(Before-and-after page screenshots)
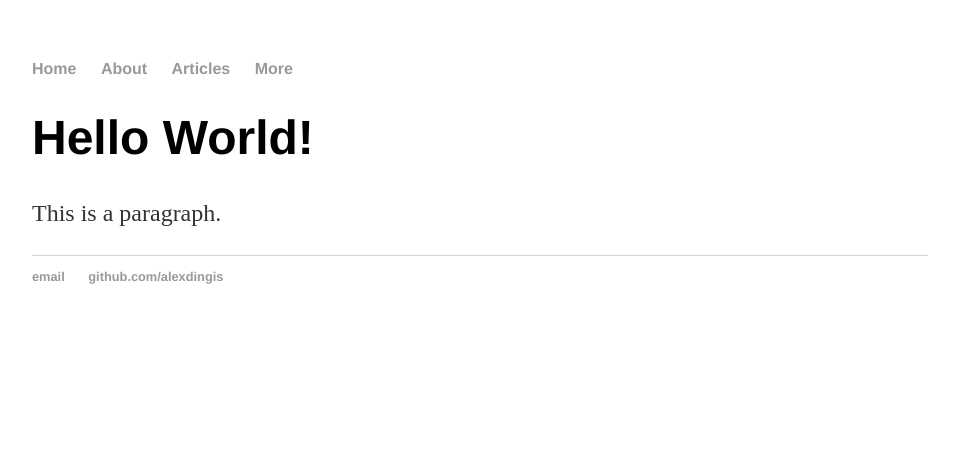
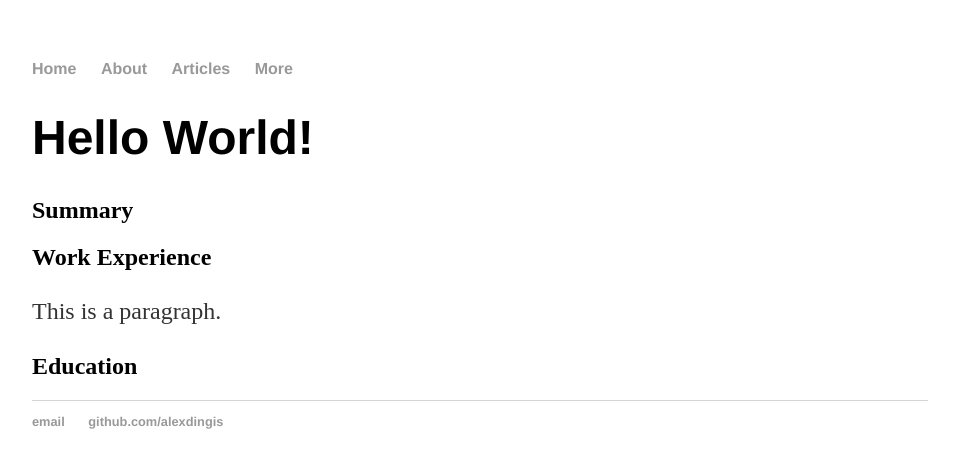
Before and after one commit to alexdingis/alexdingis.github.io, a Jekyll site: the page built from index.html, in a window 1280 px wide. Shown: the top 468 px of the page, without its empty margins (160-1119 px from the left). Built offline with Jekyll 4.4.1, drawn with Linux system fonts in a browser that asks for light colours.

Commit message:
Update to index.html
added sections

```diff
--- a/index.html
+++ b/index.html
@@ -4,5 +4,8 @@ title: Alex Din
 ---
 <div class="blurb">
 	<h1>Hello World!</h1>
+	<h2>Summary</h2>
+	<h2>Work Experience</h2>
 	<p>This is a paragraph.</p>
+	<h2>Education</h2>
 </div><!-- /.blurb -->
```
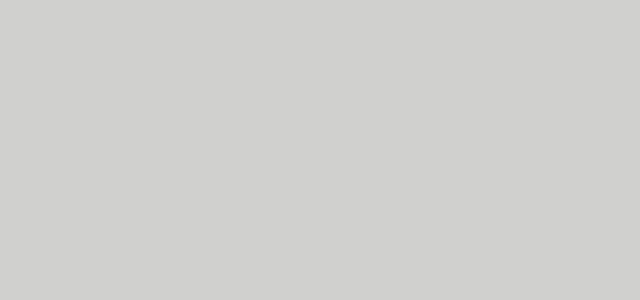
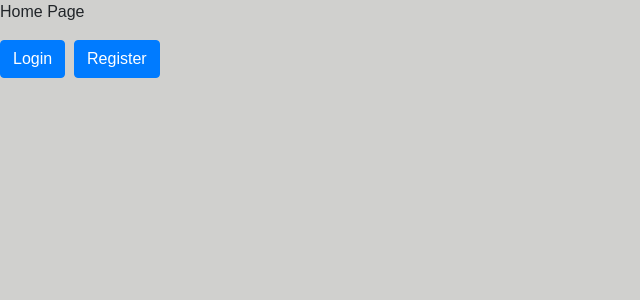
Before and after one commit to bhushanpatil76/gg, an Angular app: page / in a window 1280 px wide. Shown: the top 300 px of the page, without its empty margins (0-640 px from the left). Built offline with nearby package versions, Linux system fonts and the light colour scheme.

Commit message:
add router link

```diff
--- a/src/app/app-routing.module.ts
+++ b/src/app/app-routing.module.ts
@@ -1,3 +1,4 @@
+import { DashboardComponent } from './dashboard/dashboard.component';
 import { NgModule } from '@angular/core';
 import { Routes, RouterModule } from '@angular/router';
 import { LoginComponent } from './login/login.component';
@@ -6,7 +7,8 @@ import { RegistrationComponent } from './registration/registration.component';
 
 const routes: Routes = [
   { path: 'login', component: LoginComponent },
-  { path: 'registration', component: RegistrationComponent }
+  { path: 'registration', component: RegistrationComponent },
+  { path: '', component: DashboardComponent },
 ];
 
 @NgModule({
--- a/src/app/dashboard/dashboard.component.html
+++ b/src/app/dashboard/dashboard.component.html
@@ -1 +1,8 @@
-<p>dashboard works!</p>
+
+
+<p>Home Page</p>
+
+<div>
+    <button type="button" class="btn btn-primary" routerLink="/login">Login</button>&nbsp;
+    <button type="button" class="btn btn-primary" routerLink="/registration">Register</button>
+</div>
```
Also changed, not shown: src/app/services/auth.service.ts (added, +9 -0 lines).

● **Task to complete**
Leave the pictures out and write out every entry exactly as given.

● **Written answer**
Before and after one commit to alexdingis/alexdingis.github.io, a Jekyll site: the page built from index.html, in a window 1280 px wide. Shown: the top 468 px of the page, without its empty margins (160-1119 px from the left). Built offline with Jekyll 4.4.1, drawn with Linux system fonts in a browser that asks for light colours.

Commit message:
Update to index.html
added sections

```diff
--- a/index.html
+++ b/index.html
@@ -4,5 +4,8 @@ title: Alex Din
 ---
 <div class="blurb">
 	<h1>Hello World!</h1>
+	<h2>Summary</h2>
+	<h2>Work Experience</h2>
 	<p>This is a paragraph.</p>
+	<h2>Education</h2>
 </div><!-- /.blurb -->
```
Before and after one commit to bhushanpatil76/gg, an Angular app: page / in a window 1280 px wide. Shown: the top 300 px of the page, without its empty margins (0-640 px from the left). Built offline with nearby package versions, Linux system fonts and the light colour scheme.

Commit message:
add router link

```diff
--- a/src/app/app-routing.module.ts
+++ b/src/app/app-routing.module.ts
@@ -1,3 +1,4 @@
+import { DashboardComponent } from './dashboard/dashboard.component';
 import { NgModule } from '@angular/core';
 import { Routes, RouterModule } from '@angular/router';
 import { LoginComponent } from './login/login.component';
@@ -6,7 +7,8 @@ import { RegistrationComponent } from './registration/registration.component';
 
 const routes: Routes = [
   { path: 'login', component: LoginComponent },
-  { path: 'registration', component: RegistrationComponent }
+  { path: 'registration', component: RegistrationComponent },
+  { path: '', component: DashboardComponent },
 ];
 
 @NgModule({
--- a/src/app/dashboard/dashboard.component.html
+++ b/src/app/dashboard/dashboard.component.html
@@ -1 +1,8 @@
-<p>dashboard works!</p>
+
+
+<p>Home Page</p>
+
+<div>
+    <button type="button" class="btn btn-primary" routerLink="/login">Login</button>&nbsp;
+    <button type="button" class="btn btn-primary" routerLink="/registration">Register</button>
+</div>
```
Also changed, not shown: src/app/services/auth.service.ts (added, +9 -0 lines).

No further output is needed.